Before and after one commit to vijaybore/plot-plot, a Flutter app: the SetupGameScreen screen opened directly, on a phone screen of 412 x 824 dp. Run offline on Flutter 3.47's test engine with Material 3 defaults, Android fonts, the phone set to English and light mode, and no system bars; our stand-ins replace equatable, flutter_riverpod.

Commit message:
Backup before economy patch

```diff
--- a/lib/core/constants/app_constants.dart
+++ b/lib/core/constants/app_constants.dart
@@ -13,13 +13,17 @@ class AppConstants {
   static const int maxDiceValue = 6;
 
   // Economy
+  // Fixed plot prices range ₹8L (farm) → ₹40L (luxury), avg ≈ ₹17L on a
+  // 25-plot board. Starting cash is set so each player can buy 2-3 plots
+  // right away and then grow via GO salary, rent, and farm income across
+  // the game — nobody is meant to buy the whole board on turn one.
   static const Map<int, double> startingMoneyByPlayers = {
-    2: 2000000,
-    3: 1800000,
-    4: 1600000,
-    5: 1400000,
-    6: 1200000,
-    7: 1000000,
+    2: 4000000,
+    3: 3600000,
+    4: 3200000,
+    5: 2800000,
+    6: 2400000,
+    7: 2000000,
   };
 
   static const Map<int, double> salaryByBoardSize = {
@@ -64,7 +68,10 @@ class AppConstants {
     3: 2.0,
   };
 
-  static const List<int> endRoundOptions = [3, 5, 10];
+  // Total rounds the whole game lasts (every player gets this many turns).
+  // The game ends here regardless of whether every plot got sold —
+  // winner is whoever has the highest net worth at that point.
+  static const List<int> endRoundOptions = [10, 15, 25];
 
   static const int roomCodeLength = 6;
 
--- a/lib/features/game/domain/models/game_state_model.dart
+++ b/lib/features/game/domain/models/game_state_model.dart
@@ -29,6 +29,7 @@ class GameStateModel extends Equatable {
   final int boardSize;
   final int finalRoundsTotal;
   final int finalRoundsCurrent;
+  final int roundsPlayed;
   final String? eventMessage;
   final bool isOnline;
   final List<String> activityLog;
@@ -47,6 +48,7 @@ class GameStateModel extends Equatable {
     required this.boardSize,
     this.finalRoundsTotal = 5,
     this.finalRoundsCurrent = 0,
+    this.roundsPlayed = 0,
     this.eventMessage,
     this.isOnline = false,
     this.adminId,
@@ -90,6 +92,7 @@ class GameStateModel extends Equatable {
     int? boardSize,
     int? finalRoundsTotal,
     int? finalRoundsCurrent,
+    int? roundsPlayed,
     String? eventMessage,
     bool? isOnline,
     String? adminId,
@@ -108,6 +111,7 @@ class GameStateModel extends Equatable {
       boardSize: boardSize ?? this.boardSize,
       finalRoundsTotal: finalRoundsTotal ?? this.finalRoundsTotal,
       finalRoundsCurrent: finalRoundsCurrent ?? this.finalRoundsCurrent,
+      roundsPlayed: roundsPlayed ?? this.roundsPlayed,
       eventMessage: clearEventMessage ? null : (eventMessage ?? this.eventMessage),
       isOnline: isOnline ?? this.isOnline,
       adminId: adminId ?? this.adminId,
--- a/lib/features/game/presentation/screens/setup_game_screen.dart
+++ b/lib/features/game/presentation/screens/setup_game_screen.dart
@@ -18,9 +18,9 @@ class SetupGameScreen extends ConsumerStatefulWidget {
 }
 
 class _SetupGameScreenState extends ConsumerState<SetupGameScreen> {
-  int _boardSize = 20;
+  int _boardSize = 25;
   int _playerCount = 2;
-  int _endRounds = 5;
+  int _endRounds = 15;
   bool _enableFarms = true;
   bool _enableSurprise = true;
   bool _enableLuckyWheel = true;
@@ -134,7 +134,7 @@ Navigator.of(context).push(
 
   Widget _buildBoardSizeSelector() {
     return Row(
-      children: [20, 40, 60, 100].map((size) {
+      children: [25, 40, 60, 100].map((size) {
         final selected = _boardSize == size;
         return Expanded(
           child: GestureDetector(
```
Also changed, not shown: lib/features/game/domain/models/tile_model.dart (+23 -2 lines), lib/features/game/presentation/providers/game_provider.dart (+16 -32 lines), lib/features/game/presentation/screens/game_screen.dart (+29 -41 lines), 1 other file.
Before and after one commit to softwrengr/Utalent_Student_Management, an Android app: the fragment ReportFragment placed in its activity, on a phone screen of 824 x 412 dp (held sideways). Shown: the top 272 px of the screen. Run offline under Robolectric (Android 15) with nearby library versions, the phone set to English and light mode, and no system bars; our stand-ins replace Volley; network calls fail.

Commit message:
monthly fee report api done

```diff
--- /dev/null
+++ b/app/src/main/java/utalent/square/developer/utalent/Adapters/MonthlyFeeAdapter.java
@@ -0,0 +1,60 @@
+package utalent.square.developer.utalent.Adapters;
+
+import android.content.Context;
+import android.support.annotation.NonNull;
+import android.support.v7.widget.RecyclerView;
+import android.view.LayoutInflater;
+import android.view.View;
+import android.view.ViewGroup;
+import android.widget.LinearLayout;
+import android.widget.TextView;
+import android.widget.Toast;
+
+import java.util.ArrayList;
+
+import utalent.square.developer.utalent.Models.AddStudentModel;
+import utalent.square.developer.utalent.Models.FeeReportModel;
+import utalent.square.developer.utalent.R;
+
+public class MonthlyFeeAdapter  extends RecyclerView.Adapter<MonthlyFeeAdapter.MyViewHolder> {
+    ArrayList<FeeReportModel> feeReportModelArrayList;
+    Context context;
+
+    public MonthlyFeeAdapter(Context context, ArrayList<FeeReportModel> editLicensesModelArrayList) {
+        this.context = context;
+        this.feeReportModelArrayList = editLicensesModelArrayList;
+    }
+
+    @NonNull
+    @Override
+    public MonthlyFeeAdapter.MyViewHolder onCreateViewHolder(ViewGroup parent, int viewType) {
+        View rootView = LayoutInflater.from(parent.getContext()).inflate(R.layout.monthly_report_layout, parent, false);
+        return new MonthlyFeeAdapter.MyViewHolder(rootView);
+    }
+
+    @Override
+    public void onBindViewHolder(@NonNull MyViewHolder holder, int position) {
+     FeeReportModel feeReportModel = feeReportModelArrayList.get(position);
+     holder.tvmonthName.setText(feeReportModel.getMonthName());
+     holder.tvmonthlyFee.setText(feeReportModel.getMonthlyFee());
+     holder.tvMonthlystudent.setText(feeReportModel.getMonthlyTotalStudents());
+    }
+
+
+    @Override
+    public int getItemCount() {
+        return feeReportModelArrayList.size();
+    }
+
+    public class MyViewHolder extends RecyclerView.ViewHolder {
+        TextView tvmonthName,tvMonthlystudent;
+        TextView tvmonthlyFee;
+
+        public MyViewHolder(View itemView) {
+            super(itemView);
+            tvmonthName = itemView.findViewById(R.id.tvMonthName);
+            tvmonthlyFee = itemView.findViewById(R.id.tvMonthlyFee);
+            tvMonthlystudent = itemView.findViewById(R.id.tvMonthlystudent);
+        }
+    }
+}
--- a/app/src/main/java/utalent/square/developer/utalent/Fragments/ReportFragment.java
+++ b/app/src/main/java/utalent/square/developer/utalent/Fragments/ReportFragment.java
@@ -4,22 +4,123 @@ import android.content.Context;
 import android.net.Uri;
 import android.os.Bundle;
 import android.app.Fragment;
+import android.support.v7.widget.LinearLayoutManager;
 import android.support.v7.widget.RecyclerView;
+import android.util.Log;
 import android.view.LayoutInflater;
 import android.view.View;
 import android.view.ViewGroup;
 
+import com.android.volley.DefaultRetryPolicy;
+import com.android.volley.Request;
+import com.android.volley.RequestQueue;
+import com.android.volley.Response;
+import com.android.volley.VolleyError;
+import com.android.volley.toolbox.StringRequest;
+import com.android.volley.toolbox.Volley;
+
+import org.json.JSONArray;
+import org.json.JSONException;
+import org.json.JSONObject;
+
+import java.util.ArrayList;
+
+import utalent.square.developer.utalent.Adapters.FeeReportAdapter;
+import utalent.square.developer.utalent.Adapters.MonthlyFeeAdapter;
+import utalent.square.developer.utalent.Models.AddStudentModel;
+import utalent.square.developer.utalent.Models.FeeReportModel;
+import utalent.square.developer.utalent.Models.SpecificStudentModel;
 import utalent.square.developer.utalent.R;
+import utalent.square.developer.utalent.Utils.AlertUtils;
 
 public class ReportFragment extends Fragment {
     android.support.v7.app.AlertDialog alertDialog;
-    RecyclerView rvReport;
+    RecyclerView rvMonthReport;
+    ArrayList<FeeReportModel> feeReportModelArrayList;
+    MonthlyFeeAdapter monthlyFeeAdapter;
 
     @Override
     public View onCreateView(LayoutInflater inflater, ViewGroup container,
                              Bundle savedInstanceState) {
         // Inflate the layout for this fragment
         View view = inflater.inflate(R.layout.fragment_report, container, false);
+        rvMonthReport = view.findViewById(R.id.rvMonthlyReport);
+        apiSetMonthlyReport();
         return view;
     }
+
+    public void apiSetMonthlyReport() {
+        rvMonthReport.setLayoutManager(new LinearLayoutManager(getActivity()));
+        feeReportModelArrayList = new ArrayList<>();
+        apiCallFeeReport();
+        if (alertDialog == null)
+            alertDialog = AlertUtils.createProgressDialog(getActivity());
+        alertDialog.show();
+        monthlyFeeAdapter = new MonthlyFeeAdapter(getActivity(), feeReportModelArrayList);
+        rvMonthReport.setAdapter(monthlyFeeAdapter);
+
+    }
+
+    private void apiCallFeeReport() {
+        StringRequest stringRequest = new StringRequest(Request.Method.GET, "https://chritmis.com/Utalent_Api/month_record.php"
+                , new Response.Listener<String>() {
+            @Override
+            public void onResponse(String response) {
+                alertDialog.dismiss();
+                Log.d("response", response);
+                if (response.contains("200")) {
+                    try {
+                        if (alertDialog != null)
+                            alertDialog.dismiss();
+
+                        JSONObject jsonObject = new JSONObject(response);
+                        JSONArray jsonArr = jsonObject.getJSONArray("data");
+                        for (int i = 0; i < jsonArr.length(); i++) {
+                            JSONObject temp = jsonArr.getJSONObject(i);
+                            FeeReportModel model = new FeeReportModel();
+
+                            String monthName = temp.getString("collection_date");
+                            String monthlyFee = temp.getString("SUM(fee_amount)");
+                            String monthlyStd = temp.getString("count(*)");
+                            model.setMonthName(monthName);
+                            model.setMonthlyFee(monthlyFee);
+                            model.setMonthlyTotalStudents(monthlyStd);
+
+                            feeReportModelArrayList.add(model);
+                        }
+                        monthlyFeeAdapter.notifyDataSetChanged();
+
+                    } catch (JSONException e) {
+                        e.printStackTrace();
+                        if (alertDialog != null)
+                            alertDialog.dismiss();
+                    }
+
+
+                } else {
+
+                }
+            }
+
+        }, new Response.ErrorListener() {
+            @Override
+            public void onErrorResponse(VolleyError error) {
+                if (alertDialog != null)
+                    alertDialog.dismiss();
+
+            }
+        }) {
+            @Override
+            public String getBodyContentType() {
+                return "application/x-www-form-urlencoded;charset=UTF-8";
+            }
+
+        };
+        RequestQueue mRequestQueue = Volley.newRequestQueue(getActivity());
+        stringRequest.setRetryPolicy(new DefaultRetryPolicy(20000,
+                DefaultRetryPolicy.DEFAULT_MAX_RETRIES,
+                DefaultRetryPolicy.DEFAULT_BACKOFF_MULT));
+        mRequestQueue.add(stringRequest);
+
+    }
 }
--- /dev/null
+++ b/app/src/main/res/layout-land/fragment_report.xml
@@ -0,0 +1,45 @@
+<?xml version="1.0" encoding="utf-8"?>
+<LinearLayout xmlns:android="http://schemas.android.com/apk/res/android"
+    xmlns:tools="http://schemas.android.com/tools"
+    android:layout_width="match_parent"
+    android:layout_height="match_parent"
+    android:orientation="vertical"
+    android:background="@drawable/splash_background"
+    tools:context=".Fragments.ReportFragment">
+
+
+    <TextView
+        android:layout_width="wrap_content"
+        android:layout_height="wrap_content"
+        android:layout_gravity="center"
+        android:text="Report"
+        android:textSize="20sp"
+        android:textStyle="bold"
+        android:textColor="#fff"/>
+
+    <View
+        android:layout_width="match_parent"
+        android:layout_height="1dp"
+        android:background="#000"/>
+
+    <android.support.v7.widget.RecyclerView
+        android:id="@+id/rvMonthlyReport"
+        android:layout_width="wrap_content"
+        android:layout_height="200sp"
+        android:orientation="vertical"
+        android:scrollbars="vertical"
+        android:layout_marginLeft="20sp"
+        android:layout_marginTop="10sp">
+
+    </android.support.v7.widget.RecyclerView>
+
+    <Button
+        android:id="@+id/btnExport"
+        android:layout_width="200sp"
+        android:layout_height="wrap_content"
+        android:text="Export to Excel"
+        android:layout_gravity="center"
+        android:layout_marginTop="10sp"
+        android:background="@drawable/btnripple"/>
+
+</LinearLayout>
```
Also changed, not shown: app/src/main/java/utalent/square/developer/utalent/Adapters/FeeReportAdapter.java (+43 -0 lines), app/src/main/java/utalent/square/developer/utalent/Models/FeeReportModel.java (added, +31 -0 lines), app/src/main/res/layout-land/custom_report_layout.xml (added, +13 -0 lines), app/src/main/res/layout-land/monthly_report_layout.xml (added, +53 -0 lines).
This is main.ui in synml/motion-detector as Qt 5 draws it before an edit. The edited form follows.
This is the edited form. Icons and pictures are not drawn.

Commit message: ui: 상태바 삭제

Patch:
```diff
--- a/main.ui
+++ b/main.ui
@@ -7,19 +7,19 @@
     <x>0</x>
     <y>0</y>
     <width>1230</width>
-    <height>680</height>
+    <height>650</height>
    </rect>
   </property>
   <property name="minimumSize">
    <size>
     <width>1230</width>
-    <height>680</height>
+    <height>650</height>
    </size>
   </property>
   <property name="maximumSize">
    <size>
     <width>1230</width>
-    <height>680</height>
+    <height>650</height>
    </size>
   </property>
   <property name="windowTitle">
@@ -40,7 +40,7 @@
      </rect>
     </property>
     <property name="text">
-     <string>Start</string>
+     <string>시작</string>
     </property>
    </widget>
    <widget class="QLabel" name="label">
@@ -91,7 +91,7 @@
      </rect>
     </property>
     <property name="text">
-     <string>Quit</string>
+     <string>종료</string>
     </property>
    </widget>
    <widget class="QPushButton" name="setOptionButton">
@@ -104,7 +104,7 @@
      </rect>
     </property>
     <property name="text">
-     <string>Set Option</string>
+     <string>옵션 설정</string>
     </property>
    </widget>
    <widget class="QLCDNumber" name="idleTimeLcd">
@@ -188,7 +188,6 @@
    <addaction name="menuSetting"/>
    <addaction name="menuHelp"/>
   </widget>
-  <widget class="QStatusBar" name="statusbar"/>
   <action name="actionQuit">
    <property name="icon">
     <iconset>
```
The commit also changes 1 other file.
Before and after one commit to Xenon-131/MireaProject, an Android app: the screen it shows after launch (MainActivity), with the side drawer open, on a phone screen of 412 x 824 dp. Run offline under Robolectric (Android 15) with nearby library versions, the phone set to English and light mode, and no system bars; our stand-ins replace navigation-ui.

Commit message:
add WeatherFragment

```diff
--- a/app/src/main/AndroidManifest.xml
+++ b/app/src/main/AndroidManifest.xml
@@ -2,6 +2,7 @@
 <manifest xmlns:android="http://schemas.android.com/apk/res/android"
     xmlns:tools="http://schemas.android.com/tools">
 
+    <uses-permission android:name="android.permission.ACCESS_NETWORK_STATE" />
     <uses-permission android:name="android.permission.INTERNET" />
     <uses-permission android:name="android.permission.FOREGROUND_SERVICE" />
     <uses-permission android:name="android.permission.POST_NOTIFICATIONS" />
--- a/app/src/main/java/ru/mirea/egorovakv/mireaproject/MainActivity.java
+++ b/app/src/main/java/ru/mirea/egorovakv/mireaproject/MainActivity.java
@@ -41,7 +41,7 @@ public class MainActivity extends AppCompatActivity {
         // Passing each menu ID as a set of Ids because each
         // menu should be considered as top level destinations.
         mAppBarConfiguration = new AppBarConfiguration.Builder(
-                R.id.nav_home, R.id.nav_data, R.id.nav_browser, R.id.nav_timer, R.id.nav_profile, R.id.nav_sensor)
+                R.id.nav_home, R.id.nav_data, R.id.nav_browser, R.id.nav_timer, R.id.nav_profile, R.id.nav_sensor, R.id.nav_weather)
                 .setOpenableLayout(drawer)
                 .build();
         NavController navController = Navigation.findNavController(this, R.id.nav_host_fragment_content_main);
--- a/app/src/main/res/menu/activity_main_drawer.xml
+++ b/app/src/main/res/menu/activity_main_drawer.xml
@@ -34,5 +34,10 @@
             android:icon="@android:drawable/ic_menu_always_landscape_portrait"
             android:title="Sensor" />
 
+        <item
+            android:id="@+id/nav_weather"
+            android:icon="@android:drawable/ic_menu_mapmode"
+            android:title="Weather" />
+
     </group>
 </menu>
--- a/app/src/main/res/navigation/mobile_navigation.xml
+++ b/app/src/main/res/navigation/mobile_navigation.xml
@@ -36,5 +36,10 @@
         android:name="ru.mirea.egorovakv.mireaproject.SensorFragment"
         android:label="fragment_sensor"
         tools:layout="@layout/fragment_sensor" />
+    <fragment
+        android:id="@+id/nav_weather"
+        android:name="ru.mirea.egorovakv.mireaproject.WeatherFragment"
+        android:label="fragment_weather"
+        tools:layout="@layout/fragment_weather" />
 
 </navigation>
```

REQUIRED ACTION: From the lines above, copy those that contain the word "extends".

WRITTEN REPLY:
@@ -29,6 +29,7 @@ class GameStateModel extends Equatable {
@@ -47,6 +48,7 @@ class GameStateModel extends Equatable {
@@ -90,6 +92,7 @@ class GameStateModel extends Equatable {
@@ -108,6 +111,7 @@ class GameStateModel extends Equatable {
@@ -18,9 +18,9 @@ class SetupGameScreen extends ConsumerStatefulWidget {
 class _SetupGameScreenState extends ConsumerState<SetupGameScreen> {
+public class MonthlyFeeAdapter  extends RecyclerView.Adapter<MonthlyFeeAdapter.MyViewHolder> {
+    public class MyViewHolder extends RecyclerView.ViewHolder {
 public class ReportFragment extends Fragment {
@@ -41,7 +41,7 @@ public class MainActivity extends AppCompatActivity {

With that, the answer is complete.